Hypersomnolence is excessive sleepiness. People with hypersomnolence, as opposed to fatigue, often fall asleep unintentionally. Once hypersomnolence has been confirmed, the first cause to be ruled out should be inadequate sleep time (chronic insufficient sleep). Most people require at least 7 hours of sleep per night and often closer to 8, men generally requiring less than women.

Hypersomnia is fairly common, with nearly 5% of the population affected. The age groups most affected by hypersomnia are teenagers and young adults. As with most sleep disorders, hypersomnia is underreported because many people inaccurately believe that always feeling sleepy and taking naps are normal behavior.

There are perhaps 5 types of hypersomnia:

  1. Post-traumatic hypersomnia may arise from a head injury or a traumatic incident involving the central nervous system. It is usually associated with related symptoms such as headaches, fatigue, memory impairment, as well as difficulty concentrating. Usually experienced immediately after the accident, some cases are delayed for more than a year. Duration of symptoms may last only a short time, can continue for months or years, or can remain indefinitely.
  2. Recurrent hypersomnia. Kleine-Levin Syndrome, a disorder that causes individuals to sleep for extended periods of time followed by a normal period of alertness, is a type of recurrent hypersomnia. The length of the episode or the time period between episodes varies. It may or may not be accompanied by other symptoms such as overeating and hypersexuality.
  3. Idiopathic (primary) hypersomnia. This category is for those cases for which a cause cannot be determined. This type of hypersomnia is similar to narcolepsy in that the individual is excessively sleepy, falls asleep at inappropriate times, frequently takes naps, and sleeps at night for greater than 10 hours. In some cases of idiopathic hypersomnia, cataplexy and hypnagogic hallucinations may be present and resemble the symptoms of narcolepsy. However, in idiopathic hypersomnia there are insufficient sleep onset REM periods to justify the diagnosis of narcolepsy. Idiopathic hypersomnia is a lifelong disorder with no tendency to remit spontaneously.
  4. Normal hypersomnia. A “normal” hypersomniac is one who simply requires more than 10 hours sleep each day. There is a genetic predisposition to this type of hypersomnia. These individuals are typically called “long sleepers.”
  5. Psychiatric hypersonmia is when excessive daytime sleepiness (EDS) is judged to be related to a mental disorder. This is a challenging area because the EDS may also produce mental disorders (mood disorders) as a complication of hypersomnia. A sleep study can help determine which came first, the chicken or the egg.

If lack of sleep is a problem, total sleep time should be increased before other diagnoses are considered or while other possibilities are being explored. Severe depression and drugs causing sleepiness should also be excluded. If sleep time appears adequate, sleep disorders from the hypersomnia group should be suspected. These include:
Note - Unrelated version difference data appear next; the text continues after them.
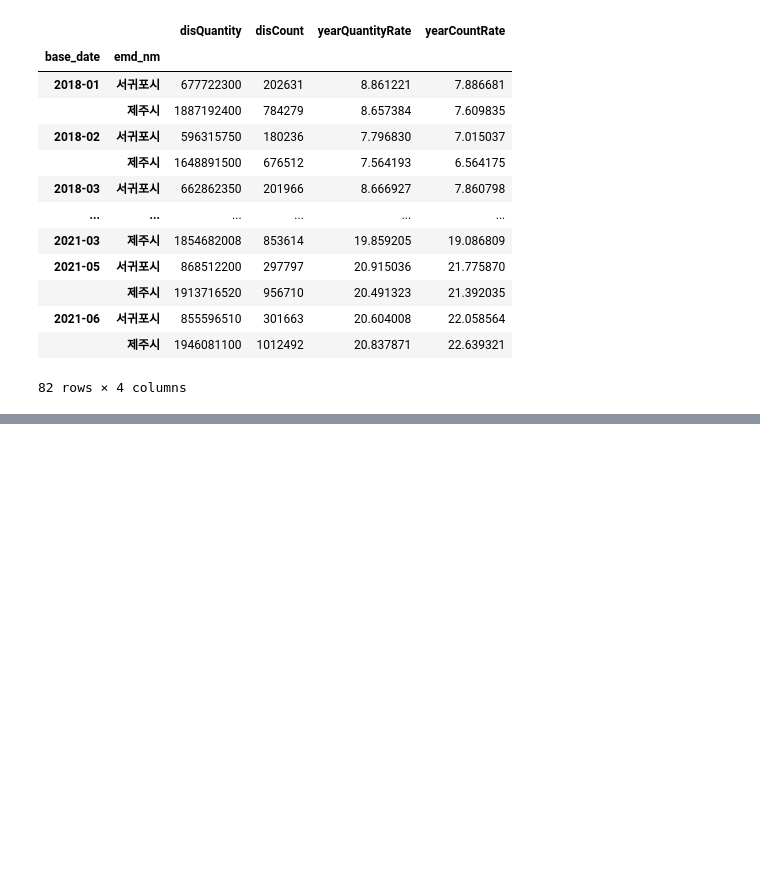
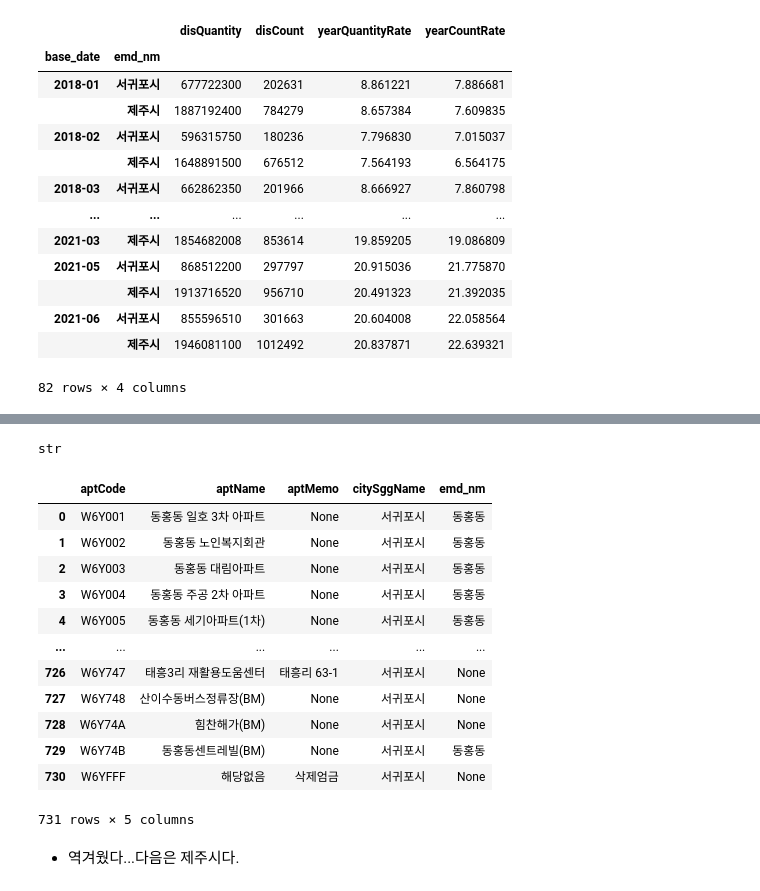
Before and after one commit to songmin9813/ECO_Jeju, a Jupyter notebook: Sungmin/Study/external_datas.ipynb, the cells around one changed output, grey strips where cells are left out. Cells and saved outputs as stored; diff of their text form; code cells hidden in the pictures; blank space fills up the shorter version.

```diff
--- a/Sungmin/Study/external_datas.ipynb
+++ b/Sungmin/Study/external_datas.ipynb
@@ -376,0 +382,8 @@ rfid
+# %%
+decode='LtnHMv0xzkWvmnGl/RL6KClaKtT8scEa1T2Mrl0nopr1hZnNaieTX8WY8jTumW6mT8eD6rJXHVelgnsgYhKvww=='
+endpoint='http://apis.data.go.kr/B552584/RfidFoodWasteServiceNew/getAptlist?ServiceKey={}&type=json&page=1&rowNum=1000&cityCode=W6Y'.format(decode)
+print(endpoint)
+resp = requests.get(endpoint)
+print(resp.status_code)
+print(resp.text)
+type(resp)
@@ -376,0 +395,41 @@ rfid
+# %%
+dataSu=resp.json()['data']['list']
+dataSu[0]['aptName']
+# %% [output]
+str
+# %%
+dong=['한림읍','애월읍','구좌읍','조천읍','한경면','일도1동','일도2동','이도1동','삼도1동',
+      '삼도2동','용담1동','용담2동','건입동','화북동','삼양동','봉개동','아라동','오라동',
+     '연동','노형동','외도동','이호동','도두동','대정읍','남원읍','성산읍','안덕면','표선면',
+     '송산동','정방동','중앙동','천지동','효돈동','영천동','동홍동','서홍동','대륜동','대천동',
+     '중문동','예래동']
+# %%
+sulist=[]
+for value in dataSu:
+    tempdict={'aptCode':value['aptCode'],'aptName':value['aptName'],'aptMemo':value['aptMemo'],
+             'citySggName':value['citySggName']}
+    tempdict['emd_nm']=None #기본 법정동 검색 가이드
+    for dongvar in dong:
+        if value['aptName'] is not None and value['aptName'].find(dongvar) != -1:
+            tempdict['emd_nm']=dongvar
+            break
+        elif value['aptMemo'] is not None and value['aptMemo'].find(dongvar) != -1:
+            tempdict['emd_nm']=dongvar
+            break
+    sulist.append(tempdict)
+sudf=pd.DataFrame(data=sulist)
+sudf
+# %% [output]
+|  | aptCode | aptName | aptMemo | citySggName | emd_nm |
+| 0 | W6Y001 | 동홍동 일호 3차 아파트 | None | 서귀포시 | 동홍동 |
+| 1 | W6Y002 | 동홍동 노인복지회관 | None | 서귀포시 | 동홍동 |
+| 2 | W6Y003 | 동홍동 대림아파트 | None | 서귀포시 | 동홍동 |
+| 3 | W6Y004 | 동홍동 주공 2차 아파트 | None | 서귀포시 | 동홍동 |
+| 4 | W6Y005 | 동홍동 세기아파트(1차) | None | 서귀포시 | 동홍동 |
+| ... | ... | ... | ... | ... | ... |
+| 726 | W6Y747 | 태흥3리 재활용도움센터 | 태흥리 63-1 | 서귀포시 | None |
+| 727 | W6Y748 | 산이수동버스정류장(BM) | None | 서귀포시 | None |
+| 728 | W6Y74A | 힘찬해가(BM) | None | 서귀포시 | None |
+| 729 | W6Y74B | 동홍동센트레빌(BM) | None | 서귀포시 | 동홍동 |
+| 730 | W6YFFF | 해당없음 | 삭제엄금 | 서귀포시 | None |
+731 rows × 5 columns
@@ -376,0 +438,2 @@ rfid
+# %% [markdown]
+- 역겨웠다...다음은 제주시다.
```
Also changed, not shown: parts of 7 cells of this notebook, 2 other files.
  • Sleep apnea (or sleep apnoea) syndrome
  • Narcolepsy
  • Primary CNS hypersomnolence
  • Periodic movements of the legs during sleep (PMLS), also known as nocturnal myoclonus. A condition where the legs move every 40 seconds or so, producing brief arousals. Commonly seen in the first few weeks on nasal CPAP, but it is not understood why. PMLS is another cause of daytime sleepiness.
  • rare forms of hypersomnolence such as post traumatic hypersomnolence, periodic hypersomnolence (Kleine-Levin Syndrome, idiopathic recurring stupor), or post-infectious hypersomnia.

CNS hypersomnolence is suspected to be related to narcolepsy. The major difference is that CNS patients do not show cataplexy or the presence of dreams (REM sleep) during nap opportunities.


Signs, symptoms & indicators of Hypersomnolence

Symptoms - Mind - Emotional  

Depression with fatigue

Symptoms - Sleep  

Difficulty getting out of bed



Conditions that suggest Hypersomnolence




Depression and hypersomnolence are often seen together.

Risk factors for Hypersomnolence


Current Smoker

Smoking was associated with difficulty initiating sleep and with a constellation of symptoms suggestive of sleep fragmentation. Sleep disturbance may be more prevalent among smokers due to the stimulant effects of nicotine, nightly withdrawal, an increased prevalence of sleep disordered breathing relative to nonsmokers, and/or an association with psychological disturbance. These results have important clinical and public health implications for reduction of the disease and disability associated with smoking and sleep disturbance.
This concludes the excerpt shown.